“Software will eat the world” is what I hear. I don’t entirely know what this means, although I’ve been writing software since the 1980s. But software is of course key. It is therefore highly troubling to see that because of a bunch of interlocking reasons, Europe is no longer writing much software for itself. We do have vast amounts of software talent, but a lot of it works for Google, Facebook and other companies that better appreciate the skills we have here. Unlike our own companies and governments.
We have the talent here to help ourselves, and also the resources to pay those technologists. The question is how.
Now, many people have noted that Europe is in a rather sad situation. We get our hardware from China and our communication services from the US (and China). What communication infrastructure we have left here, we leave the operational aspects of that to people whole continents away.
This is not a happy situation, and the European Union is very concerned.
There are many initiatives to improve the situation. In the piece above, I reflect on a useful panel hosted by Scaleway to demystify European digital sovereignty. In this panel, we touched on many things, but I did worry that a lot of the policy is rather far removed from the practical things that should be done to get us to repatriate more of our services to Europe.

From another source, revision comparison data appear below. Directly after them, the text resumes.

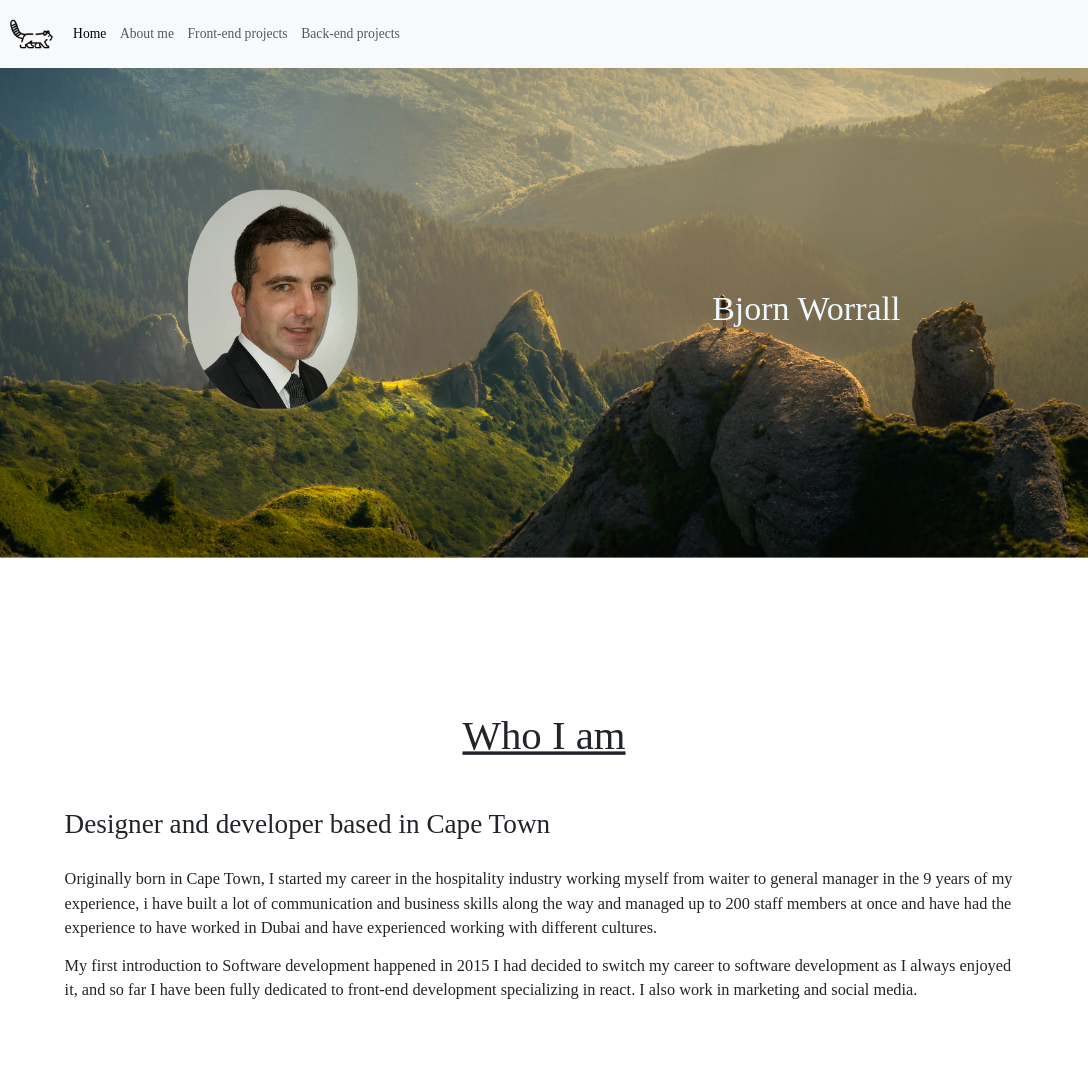
Repository: lasity34/portfolio
Page: index.html
The author's editor kept a copy of each file at every save. The page is drawn from the files as they stood at one save, then again after the next save.
The browser window is 1280 px wide. The pictures show the whole page, at 85% of full size.
Backgrounds fixed to the window are drawn as part of the page. Some web fonts or font styles are not loaded; a fallback is used.

Above is the page before, as saved 2023-03-14 08:44:47.

After the next save:
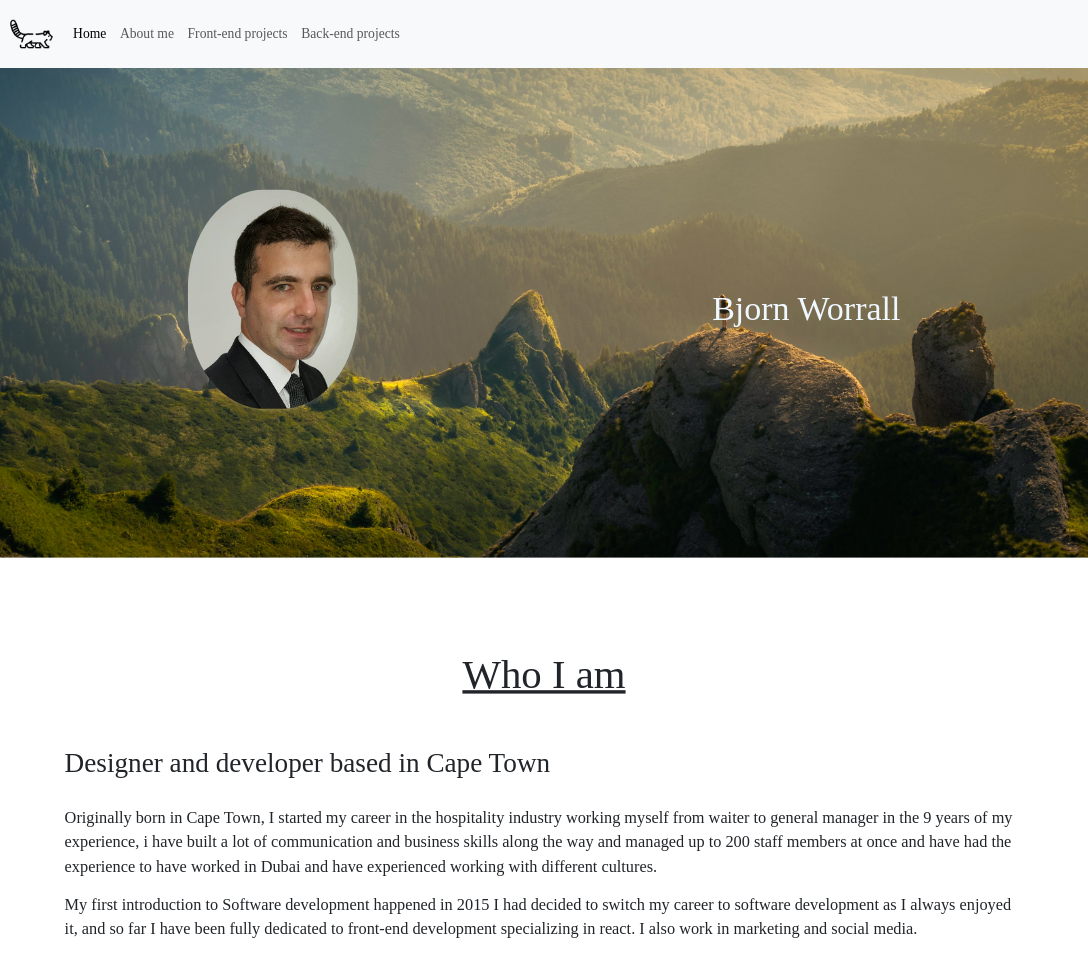
Saved 67 s later.
--- a/styles.css
+++ b/styles.css
@@ -101,3 +101,9 @@ body, html {
 #about_me p {
         font-size: 1.2rem;
 }
+
+@media (min-width: 768px) {
+    .about_container {
+        height: 60vh;
+    }
+}
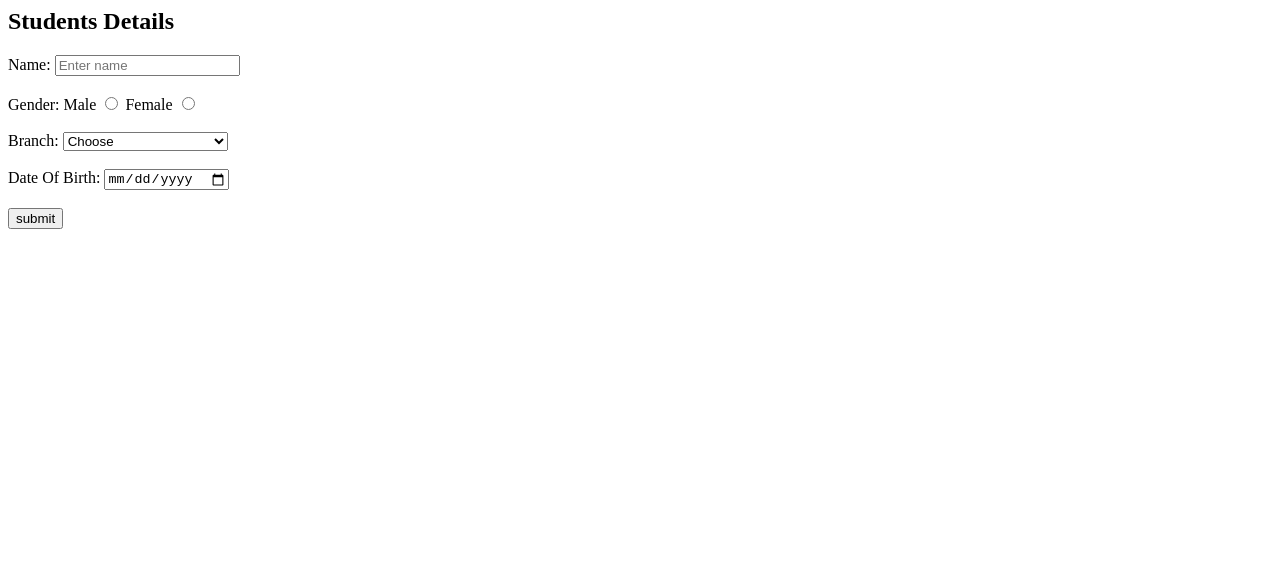
Repository: netravatih-paycorp/Assignments
Page: http://localhost/SpringMvc/home.jsp
An editor plug-in stored every save of this project. The page is shown before and after the next save, followed by the edit.
The browser window is 1280 px wide. The pictures show the whole page.
The page is served by Tomcat 9.

Above is the page before, as saved 2023-07-17 11:58:23.

After the next save:
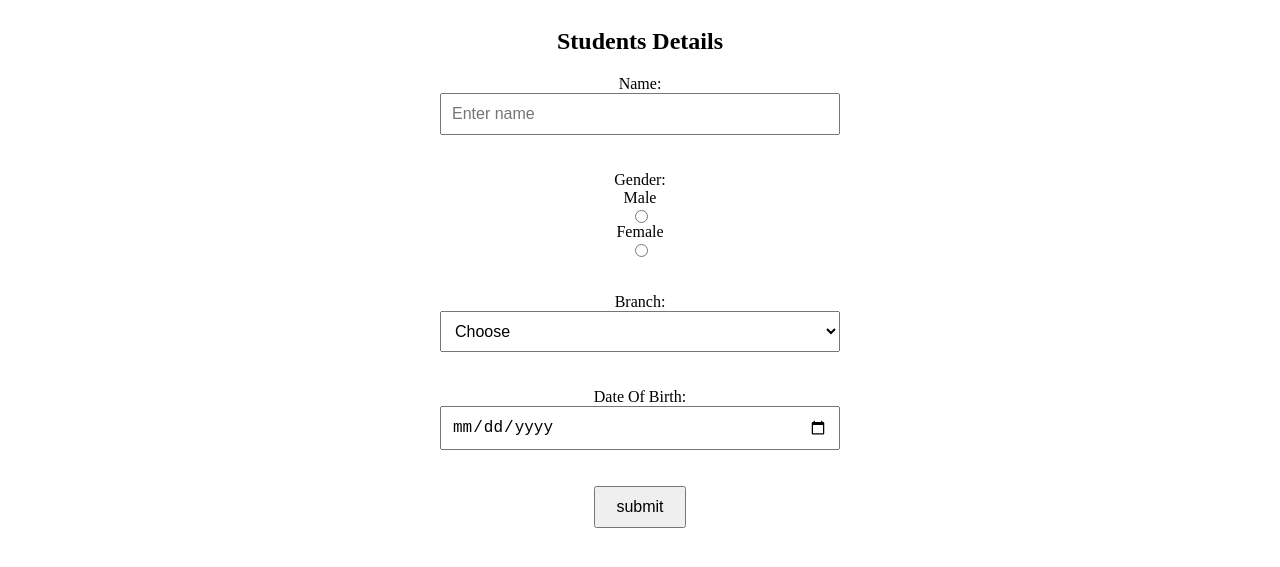
Saved 3 min 11 s later.
--- a/SpringMvc/src/main/webapp/home.jsp
+++ b/SpringMvc/src/main/webapp/home.jsp
@@ -18,6 +18,30 @@
 	    	}
 }
 </script>
+
+<style>
+form {
+  display: flex;
+  flex-direction: column;
+  align-items: center;
+  margin: 0 auto;
+  max-width: 400px;
+}
+
+input[type="text"],
+input[type="date"],
+select {
+  width: 100%;
+  padding: 10px;
+  font-size: 16px;
+}
+
+button {
+  padding: 10px 20px;
+  font-size: 16px;
+}
+
+</style>
 
 </head>
 

After the save that followed:
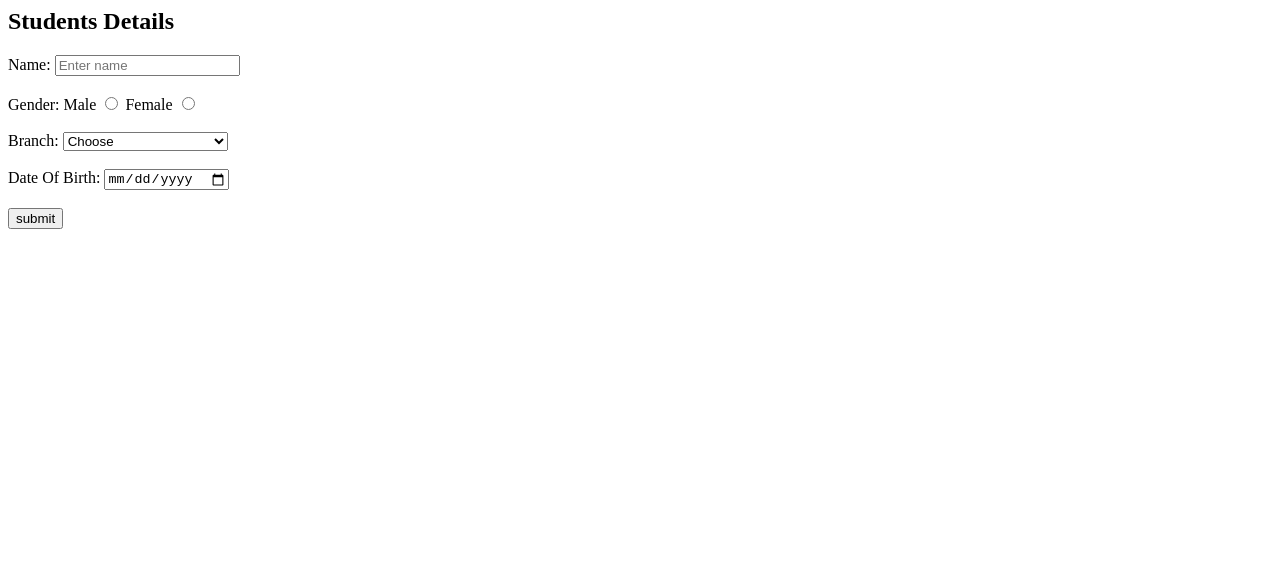
Saved 73 s later.
--- a/SpringMvc/src/main/webapp/home.jsp
+++ b/SpringMvc/src/main/webapp/home.jsp
@@ -20,26 +20,6 @@
 </script>
 
 <style>
-form {
-  display: flex;
-  flex-direction: column;
-  align-items: center;
-  margin: 0 auto;
-  max-width: 400px;
-}
-
-input[type="text"],
-input[type="date"],
-select {
-  width: 100%;
-  padding: 10px;
-  font-size: 16px;
-}
-
-button {
-  padding: 10px 20px;
-  font-size: 16px;
-}
 
 </style>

It is all well and good to talk about “data flows”, but actual companies here just want rock solid services, and Amazon, Google, Microsoft and Oracle for example are offering these already. We can’t counter that with improved interoperability requirements and data flows. We should counter that with better and cheaper technology.
Most of the articles on this page dwell on the problem, how we got here, and also detail how many easy solutions won’t work. In the piece above however I also spend some time on things that might help. Government, government departments and semi-government agencies are notoriously conservative buyers of technology, and currently opt exclusively for the dominant non-European platforms.
If governments were to vote with their feet, they could give a tremendous boost to nascent European solutions. Because if you can field “The German Federal Government” as your reference customer, sales get a lot easier.
Other posts on this page discuss regulatory problems, but in this article I focus on multiple social and cultural reasons why Europe has been driving a lot less innovation than other places. Subjects include how we look at innovation, what banks and tax agencies think of it, problems with ‘valorization’ of university/instutional research, investment climate, appreciation of technologists.
A huge article with something for everyone.
Not only do I write long winded pieces on what is wrong in Europe, I also love talking your ears off about how I think innovation works in big organizations, small organizations, and how innovation actually happens. In this transcript from a podcast for the German Federal Agency for Disruptive Innovation, I lament the many things that make innovation grind to a halt, but also discuss things that have worked.
Some older content
Perhaps not as relevant to Europe’s innovation and capabilities problem, but here are some earlier articles I wrote:
- Will your startup idea be successful? I don’t know. But here’s a checklist before you approach people who could help you. This touches on the difficult landscape of being innovative enough, but still keeping it real.
- Tin cans, can openers and solar power: explaining the snail’s pace of innovation. Expands a bit on the theme discussed in the SPRIND podcast, how innovation is also a mental thing you have to believe in, or explicitly get permission for.